Roberts’ opinion in McCutcheon, however, defines the word “corruption” so narrowly that it is practically meaningless. In order to survive constitutional review, Roberts writes, a campaign finance regulation must “target what we have called “quid pro quo” corruption or its appearance. That Latin phrase captures the notion of a direct exchange of an official act for money.” Thus, unless a donor offers “dollars for political favors,” no corruption exists.
Lest there be any doubt, this narrow understanding of the word “corruption” does not capture cases where a donor pays off a politician in order to buy access. To the contrary, as the conservative justices held in Citizens United v. FEC, “[t]he fact that speakers may have influence over or access to elected officials does not mean that these officials are corrupt” (The word “speakers,” in this context, is used to refer to what most people describe as “donors”). Indeed, Citizens United goes much further than simply claiming that dollars-for-access arrangements must be tolerated. At one point, it seems to view them as an objective good:
Favoritism and influence are not . . . avoidable in representative politics. It is in the nature of an elected representative to favor certain policies, and, by necessary corollary, to favor the voters and contributors who support those policies. It is well understood that a substantial and legitimate reason, if not the only reason, to cast a vote for, or to make a contribution to, one candidate over another is that the candidate will respond by producing those political outcomes the supporter favors. Democracy is premised on responsiveness.
Democracy certainly is premised on responsiveness. Though it is a strange definition of democracy that offers enhanced responsiveness to those who can afford to pay for it.
Under Roberts’ definition of “corruption” most of the corrupt activities of the Nixon era would be viewed as completely benign. Though an isolated incident, where a Nixon fundraiser promised that the president would make a donor Ambassador to Trinidad in return for $100,000, would qualify as an explicit “dollars for political favors,” arrangement, politicians who give greater access to their donors are not “corrupt” under McCutcheon and Citizens United unless they offer to exchange votes or similar favors in return for campaign donations. Indeed, even the dairy industry’s $2 million bid for a meeting with President Nixon may not qualify as “corruption,” as Roberts understands the word, because there is some uncertainty as to whether the $2 million donation was “conditioned upon or ‘linked’ to” the President agreeing to make specific changes to the administration’s policies. According to Roberts’ opinion in McCutcheon,
Spending large sums of money in connection with elections, but not in connection with an effort to control the exercise of an officeholder’s official duties, does not give rise to such quid pro quo corruption. Nor does the possibility that an individual who spends large sums may garner “influence over or access to” elected officials or political parties. And because the Government’s interest in preventing the appearance of corruption is equally confined to the appearance of of quid pro quo corruption, the Government may not seek to limit the appearance of mere influence or access.

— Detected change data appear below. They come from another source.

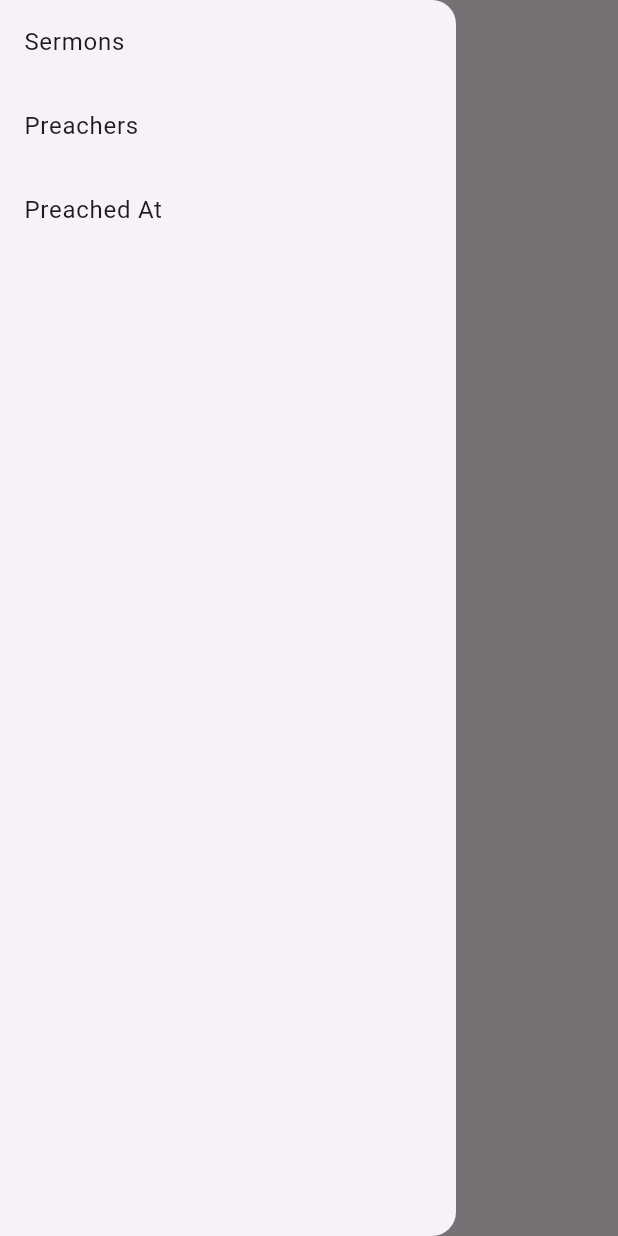
After one commit to Rhadaze/TruthTracker, a Flutter app: the PreacherPage screen opened by its route, with the side drawer open, on a phone screen of 412 x 824 dp. The commit adds this screen. Run offline on Flutter 3.47's test engine with Material 3 defaults, Android fonts, the phone set to English and light mode, and no system bars.

Commit message:
preachers page added

```diff
--- a/lib/main.dart
+++ b/lib/main.dart
@@ -1,4 +1,5 @@
 import 'package:TruthTracker/preachedat_page.dart';
+import 'package:TruthTracker/preacher_page.dart';
 import 'package:TruthTracker/sermon_page.dart';
 import 'package:flutter/material.dart';
 
@@ -15,7 +16,7 @@ class YourApp extends StatelessWidget {
       home: PreachedAtPage(),
       routes: {
         '/sermons': (context) => SermonPage(),
-        //'/preachers': (context) => PreacherPage(),
+        '/preachers': (context) => PreacherPage(),
         '/preachedAt': (context) => PreachedAtPage(),
       },
     ); // TODO: implement build
--- /dev/null
+++ b/lib/preacher_page.dart
@@ -0,0 +1,28 @@
+import 'package:flutter/material.dart';
+
+class PreacherPage extends StatelessWidget {
+  @override
+  Widget build(BuildContext context) {
+    return Scaffold(
+      appBar: AppBar(title: Text("Preacher")),
+      drawer: Drawer(
+        child: ListView(
+          children: [
+            ListTile(
+              title: Text("Sermons"),
+              onTap: () => Navigator.pushNamed(context, '/sermons'),
+            ),
+            ListTile(
+              title: Text("Preachers"),
+              onTap: () => Navigator.pushNamed(context, '/preachers'),
+            ),
+            ListTile(
+              title: Text("Preached At"),
+              onTap: () => Navigator.pushNamed(context, '/preachedAt'),
+            ),
+          ],
+        ),
+      ),
+    );
+  }
+}
```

Very few Americans agree with Roberts’ view of what constitutes corruption. Indeed, a 2012 poll determined that 69 percent of Americans believed that the rule emerging from cases like Citizens United allowing “corporations, unions and people give unlimited money to Super PACs will lead to corruption.” Just 15 percent disagreed.
To put that number in perspective, another poll found that fully 19 percent of Americans believe in “spells or witchcraft” — a full four percentage points more than those who agree with Roberts’ narrow definition of “corruption.”